Anyone. Anywhere. Anytime. Such is the message of the terrorist attacks in Paris, London, Brussels, Istanbul, and now, apparently, Nice. A paradox in this contemporary problem is that, as security measures become increasingly sophisticated, the terrorist threat seems to evolve in the opposite direction: toward simplicity.
The world was shocked 15 years ago by the preparation that went into Al Qaeda’s attack on the World Trade Centre in New York. A large group of attackers were involved, many of whom had undergone flight training.
The carnage in France, like other more recent attacks, reminds us that intensive training is not necessary. At least 84 people are dead as the result of a high-probability and high-impact attack with a rudimentary modus operandi at its core. It only took one man and a truck to cause untold damage.
Only a few hours before the terrible events unfolded in Nice, I was analysing video footage of similar incidents in Israel as part of research into how to stop lone-extremist attacks. Many of these simply show cars suddenly changing direction to hit groups of pedestrians.

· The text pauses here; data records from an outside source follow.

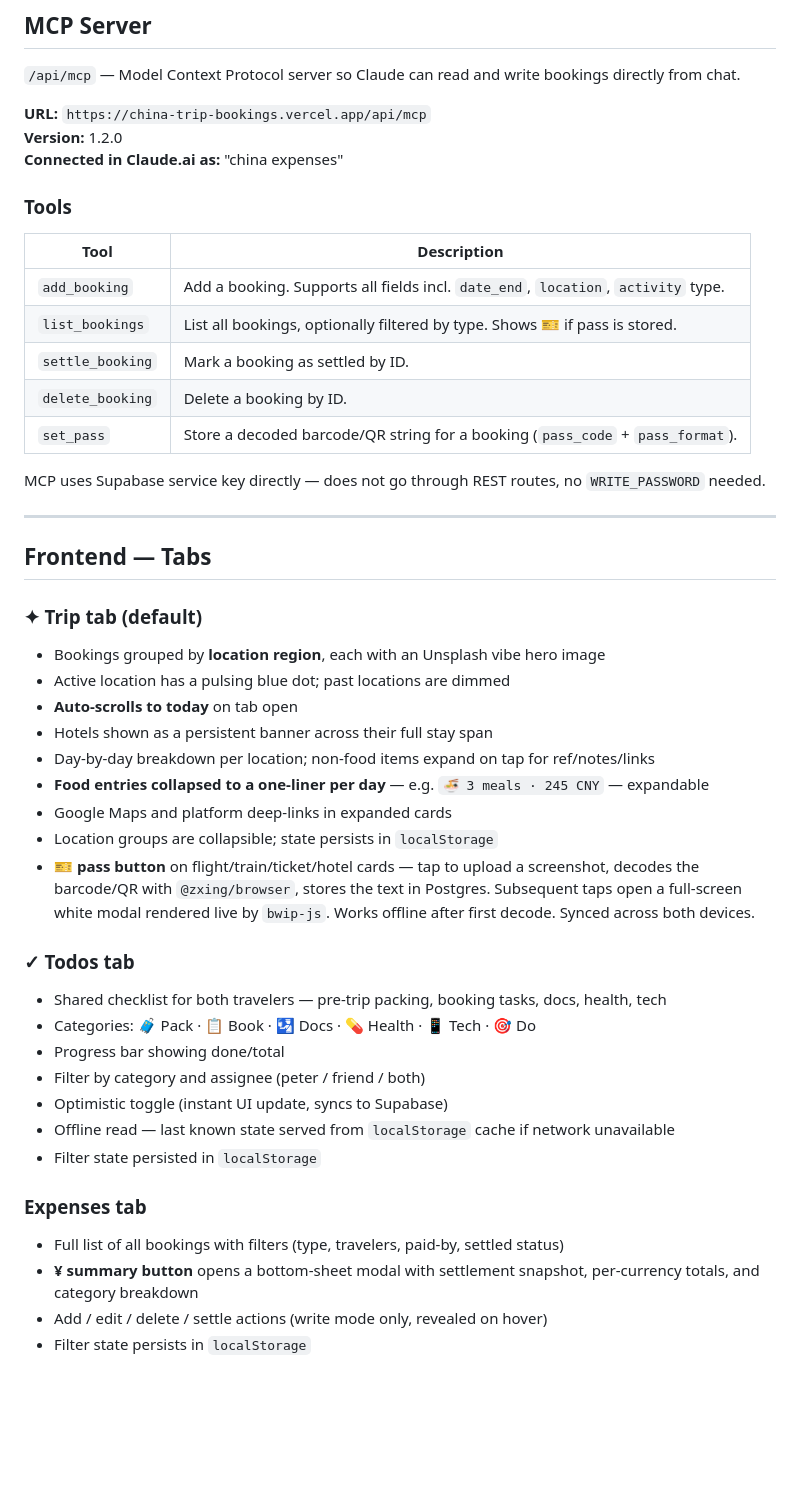
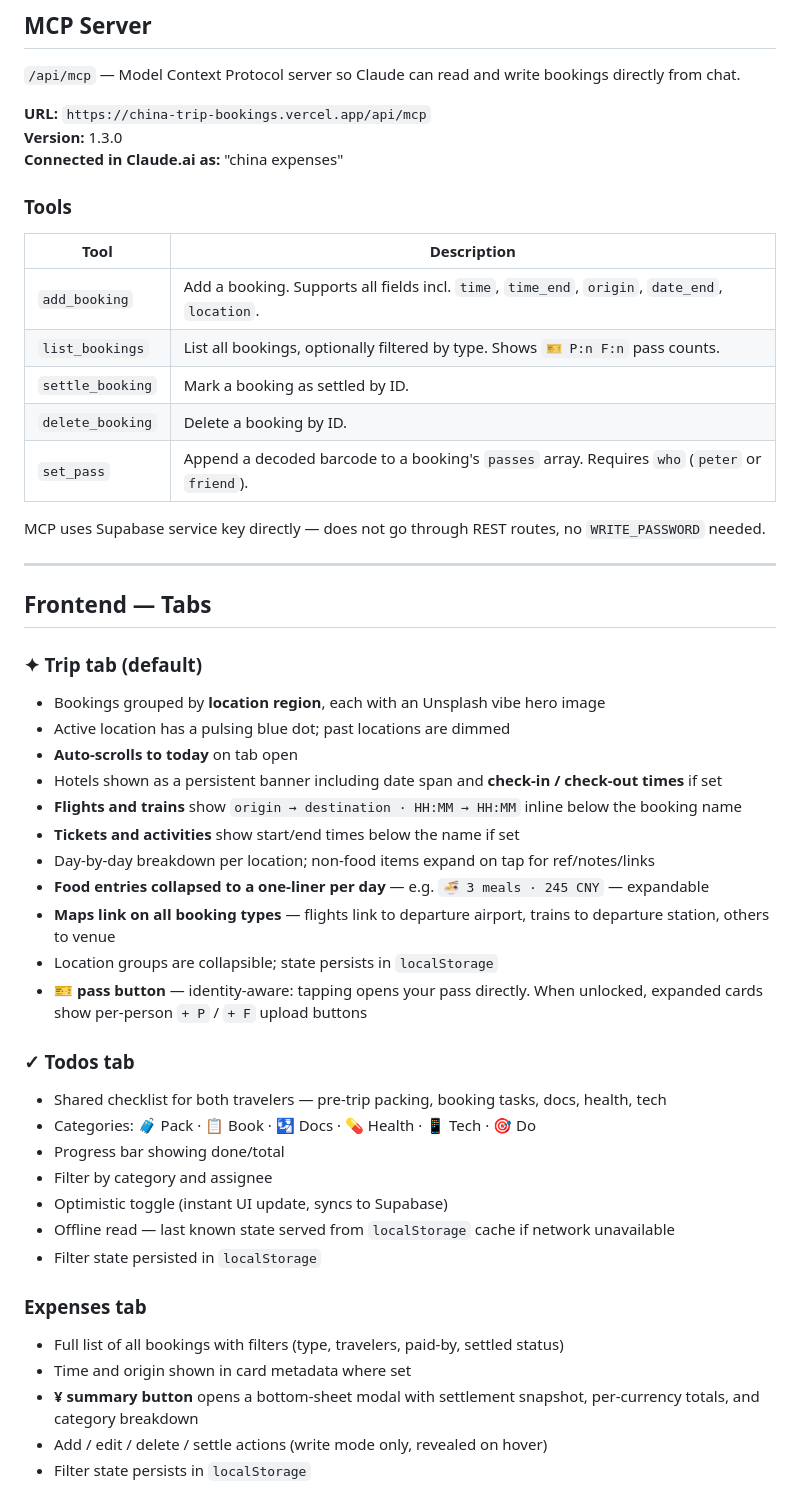
Before and after one commit to petrovito/china-trip-bookings, a Markdown page: README.md, the part around one of its changes. Drawn GitHub-style; blank space fills up the shorter version.

```diff
--- a/README.md
+++ b/README.md
@@ -151,18 +179,18 @@ Read access (`GET /api/bookings`, `GET /api/todos`) is always public.
 `/api/mcp` — Model Context Protocol server so Claude can read and write bookings directly from chat.
 
 **URL:** `https://china-trip-bookings.vercel.app/api/mcp`
-**Version:** 1.2.0
+**Version:** 1.3.0
 **Connected in Claude.ai as:** "china expenses"
 
 ### Tools
 
-| Tool              | Description                                                                       |
-|-------------------|-----------------------------------------------------------------------------------|
-| `add_booking`     | Add a booking. Supports all fields incl. `date_end`, `location`, `activity` type. |
-| `list_bookings`   | List all bookings, optionally filtered by type. Shows 🎫 if pass is stored.       |
-| `settle_booking`  | Mark a booking as settled by ID.                                                  |
-| `delete_booking`  | Delete a booking by ID.                                                           |
-| `set_pass`        | Store a decoded barcode/QR string for a booking (`pass_code` + `pass_format`).    |
+| Tool              | Description                                                                                          |
+|-------------------|------------------------------------------------------------------------------------------------------|
+| `add_booking`     | Add a booking. Supports all fields incl. `time`, `time_end`, `origin`, `date_end`, `location`.      |
+| `list_bookings`   | List all bookings, optionally filtered by type. Shows `🎫 P:n F:n` pass counts.                     |
+| `settle_booking`  | Mark a booking as settled by ID.                                                                     |
+| `delete_booking`  | Delete a booking by ID.                                                                              |
+| `set_pass`        | Append a decoded barcode to a booking's `passes` array. Requires `who` (`peter` or `friend`).       |
 
 MCP uses Supabase service key directly — does not go through REST routes, no `WRITE_PASSWORD` needed.
 
@@ -174,24 +202,27 @@ MCP uses Supabase service key directly — does not go through REST routes, no `
 - Bookings grouped by **location region**, each with an Unsplash vibe hero image
 - Active location has a pulsing blue dot; past locations are dimmed
 - **Auto-scrolls to today** on tab open
-- Hotels shown as a persistent banner across their full stay span
+- Hotels shown as a persistent banner including date span and **check-in / check-out times** if set
+- **Flights and trains** show `origin → destination · HH:MM → HH:MM` inline below the booking name
+- **Tickets and activities** show start/end times below the name if set
 - Day-by-day breakdown per location; non-food items expand on tap for ref/notes/links
 - **Food entries collapsed to a one-liner per day** — e.g. `🍜 3 meals · 245 CNY` — expandable
-- Google Maps and platform deep-links in expanded cards
+- **Maps link on all booking types** — flights link to departure airport, trains to departure station, others to venue
 - Location groups are collapsible; state persists in `localStorage`
-- **🎫 pass button** on flight/train/ticket/hotel cards — tap to upload a screenshot, decodes the barcode/QR with `@zxing/browser`, stores the text in Postgres. Subsequent taps open a full-screen white modal rendered live by `bwip-js`. Works offline after first decode. Synced across both devices.
+- **🎫 pass button** — identity-aware: tapping opens your pass directly. When unlocked, expanded cards show per-person `+ P` / `+ F` upload buttons
 
 ### ✓ Todos tab
 - Shared checklist for both travelers — pre-trip packing, booking tasks, docs, health, tech
 - Categories: 🧳 Pack · 📋 Book · 🛂 Docs · 💊 Health · 📱 Tech · 🎯 Do
 - Progress bar showing done/total
-- Filter by category and assignee (peter / friend / both)
+- Filter by category and assignee
 - Optimistic toggle (instant UI update, syncs to Supabase)
 - Offline read — last known state served from `localStorage` cache if network unavailable
 - Filter state persisted in `localStorage`
 
 ### Expenses tab
 - Full list of all bookings with filters (type, travelers, paid-by, settled status)
+- Time and origin shown in card metadata where set
 - **¥ summary button** opens a bottom-sheet modal with settlement snapshot, per-currency totals, and category breakdown
 - Add / edit / delete / settle actions (write mode only, revealed on hover)
 - Filter state persists in `localStorage`
```
Also changed, not shown: other parts of README.md (+86 -54 lines).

I came to the conclusion that physical security measures would be of limited use against attacks of this kind. A possible option is to introduce bollards near crowded places, like at bus stops. However, the cost of doing this on a large scale would be a problem in the age of anytime, anywhere terrorism.
The fact is, our surroundings are full of potential hazards. Some are natural, others are engineered. We want and expect to be protected from terrorism, but we don’t imagine the threat to come out of the ordinary. This is in part what is so chilling about the Nice attack – most of us will see at least one white truck in any given week. Those of us living in cities will see them every day. People can turn everyday objects and amenities into weapons right in front of us.
The attack in Nice is not comparable to those in Israel though. It did not actually happen against anyone, anywhere, anytime. It happened at a public fireworks display on an important day in a country living under a state of emergency.
National and local authorities were aware of the terrorist risk at this event. Even without specific intelligence, everyone knew that this large, public, outdoor gathering would meet most (if not all) the criteria for an attractive terrorist target. And France was officially in a state of emergency following the Paris attacks in November.
A target is attractive if it is exposed, vital, iconic, legitimate, destructible, occupied, nearby and easy to attack. The wide-open public thoroughfare in Nice, on Bastille Day, after a fireworks display, at a time of great tension, fits the bill well.
The last item on the list – “easy” – is the one security agencies can influence to put off an attacker. On this occasion, it seems it was just too easy for the perpetrator to successfully carry out the attack.
We will soon know why the truck was not stopped before accessing this crowded section of the Promenade des Anglais, and lessons will hopefully be learnt about what went wrong that night. However, if human error is involved, there is a risk that the media and politicians focus on who to blame rather than on what to do differently to save citizens’ lives in the future.
Research has highlighted that anti-terror security measures tend to be limited in most public spaces other than airports. Much could be done to improve situation awareness among the general public and to provide them with information they need in emergencies. There is an official anti-terrorism app called “alerte attentat” but this sent its first message to the public a full three hours after the Nice attack had ended. This is particularly depressing to hear given that we know the truck travelled for more than a mile before it was stopped.
With an effective local communication system, people located on the east end of the Promenade des Anglais could have started to run as soon as the threat was detected. Messages could have been displayed to indicate where to go in the old part of the city, minimising the risk of stampede and reducing panic. Instead of this, witness testimonies indicate that many people only understood what was happening as they saw the lorry coming toward them and false rumours started spreading on the ground.
Urban environments should be adapted to provide a flexible security infrastructure to protect people attending public events – in the same way that transport, communication or waste management services have dedicated infrastructures. That could include functioning apps but also urban electronic displays, crowd monitoring sensors, data analytics and simulation models, smart barriers, and so on.
In a tourist destination such as Nice, the challenge lies in achieving this seamlessly, without affecting the perception of tourists and residents on normal days. Embedding security into the fabric of our buildings and cities is part of the solution. Nice must remain Nissa la Bella – Nice the beautiful.
Originally published: The Conversation.